Mobile Malware Campaign targets users in India through rogue MDM service
19.7.18 securityaffairs Virus
Talos Team have uncovered a “highly targeted” campaign leveraging a mobile malware distributed through a bogus MDM service
Security experts from Talos Team have uncovered a “highly targeted” campaign leveraging a mobile malware that has been active at least since August 2015. The researchers believe that cyberspies are operating from China and they found spying on 13 selected iPhones in the same country.
Attackers were abusing a mobile device management (MDM) service that normally allows large enterprises to control devices being used by the employees and enforce policies.
The access to the MDM service used by a company could allow an attacker to control employees’ devices and deploy malware and the targeted devices.
“Cisco Talos has identified a highly targeted campaign against 13 iPhones which appears to be focused on India. The attacker deployed an open-source mobile device management (MDM) system to control enrolled devices.” reads the analysis published by Cisco Talos.
“At this time, we don’t know how the attacker managed to enroll the targeted devices. Enrollment could be done through physical access to the devices, or most likely by using social engineering to entice a user to register”
To enroll an iOS device into the MDM service requires a user to manually install enterprise development certificate. Enterprises can obtain such kind of certificates through the Apple Developer Enterprise Program.
Enterprise can deliver MDM configuration file through email or a webpage for over-the-air enrollment service using the Apple Configurator.
“MDM uses the Apple Push Notification Service (APNS) to deliver a wake-up message to a managed device. The device then connects to a predetermined web service to retrieve commands and return results,” reads Apple about MDM.
Cisco’s Talos experts believe that attackers used either social engineering techniques, such as a fake tech support-style call or gaining in some way a physical access to the targeted devices.

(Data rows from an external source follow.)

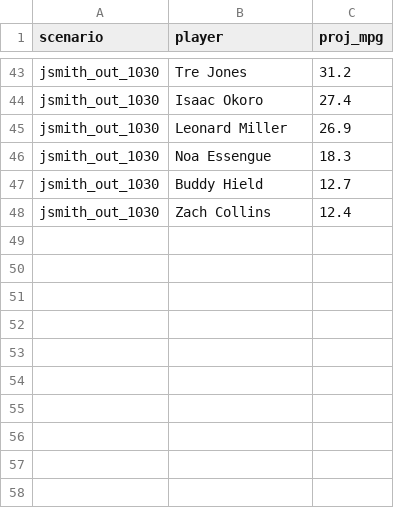
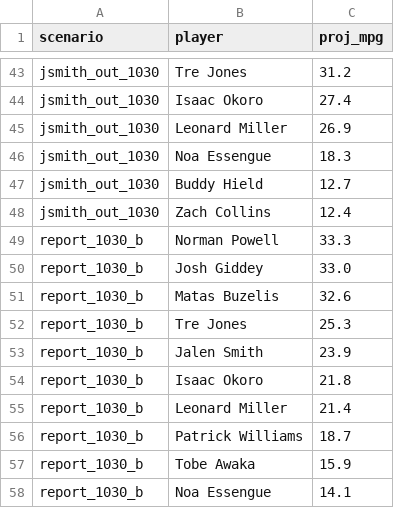
Before and after one commit to RohanRepala0/NBA_RFQ_2026_Models, a CSV file: cold_start_usage/scenarios/CHI.csv, drawn as a sheet; only a part is shown, gaps mark what is left out.

```diff
--- a/cold_start_usage/scenarios/CHI.csv
+++ b/cold_start_usage/scenarios/CHI.csv
@@ -48 +48,11 @@ jsmith_out_1030,Buddy Hield,12.7
 jsmith_out_1030,Zach Collins,12.4
+report_1030_b,Norman Powell,33.3
+report_1030_b,Josh Giddey,33.0
+report_1030_b,Matas Buzelis,32.6
+report_1030_b,Tre Jones,25.3
+report_1030_b,Jalen Smith,23.9
+report_1030_b,Isaac Okoro,21.8
+report_1030_b,Leonard Miller,21.4
+report_1030_b,Patrick Williams,18.7
+report_1030_b,Tobe Awaka,15.9
+report_1030_b,Noa Essengue,14.1
```
Also changed, not shown: cold_start_usage/scenarios/BKN.csv, cold_start_usage/scenarios/DAL.csv, 3 other files.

The threat actors behind this campaign used the BOptions sideloading technique to inject malicious code to legitimate apps, including the messaging apps WhatsApp and Telegram that were then deployed through the MDM service onto the 13 targeted devices in India.

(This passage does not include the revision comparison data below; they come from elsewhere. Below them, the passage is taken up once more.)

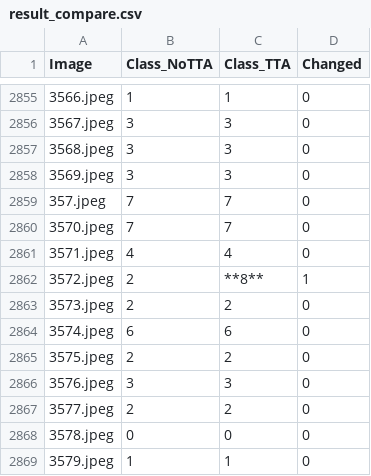
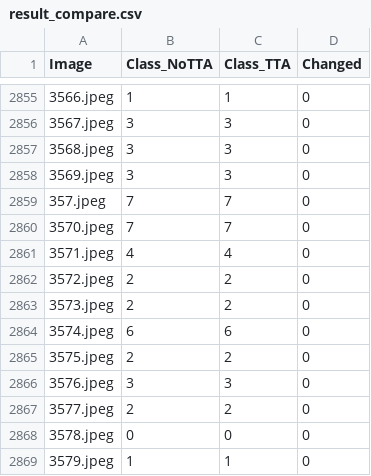
Before and after one commit to Yejin726/fastfood_classification, a CSV file: result_compare.csv, drawn as a sheet; only a part is shown, gaps mark what is left out.

Commit message:
change compare

```diff
--- a/result_compare.csv
+++ b/result_compare.csv
@@ -2861,3 +2861,3 @@ Image,Class_NoTTA,Class_TTA,Changed
 3571.jpeg,4,4,0
-3572.jpeg,2,**8**,1
+3572.jpeg,2,2,0
 3573.jpeg,2,2,0
```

The BOptions sideloading technique allowed the attacker to inject a dynamic library in the application that implements spyware capabilities. The malicious code allows that attacker of collecting and exfiltrating information from the targeted device, including the phone number, serial number, location, contacts, user’s photos, SMS and Telegram and WhatsApp chat messages.
It is still a mystery how attackers tricked victims into installing a certificate authority on the iPhone and how they added the 13 targeted iPhones into their rogue MDM service.
Exfiltrated data and information about the compromised devices were sent to a remote server located at hxxp[:]//techwach[.]com
Among the tainted apps used by the attackers, there was also PrayTime, an application that notifies users when it is time to pray.
“Talos identified another legitimate app executing malicious code during this campaign in India. PrayTime is used to give the user a notification when it’s time to pray,” continues the analysis.
“The purpose is to download and display specific ads to the user. This app also leverages private frameworks to read the SMS messages on the device it is installed on and uploads these to the C2 server.”
Talos was not able to attribute the attack to a specific actor either which are its motivations, they were only able to find evidence suggesting the attackers were operating from India. Experts noticed that attackers planted a “false flag” by posing as a Russian threat actor.
“The certificate was issued in September 2017 and contains an email address located in Russia. Our investigation suggests that the attacker is not based out of Russia. We assume this is a false flag to point researchers toward the idea of a “classical Russian hacker.” False flags are becoming more common in malware, both sophisticated and simple. It’s an attempt to muddy the waters for the analysts/researchers to direct blame elsewhere.” continues the analysis.
Talos shared its findings with Apple that quickly revoked 3 certificates used in this campaign.
Further details, including IoCs are reported in the analysis shared by Talos.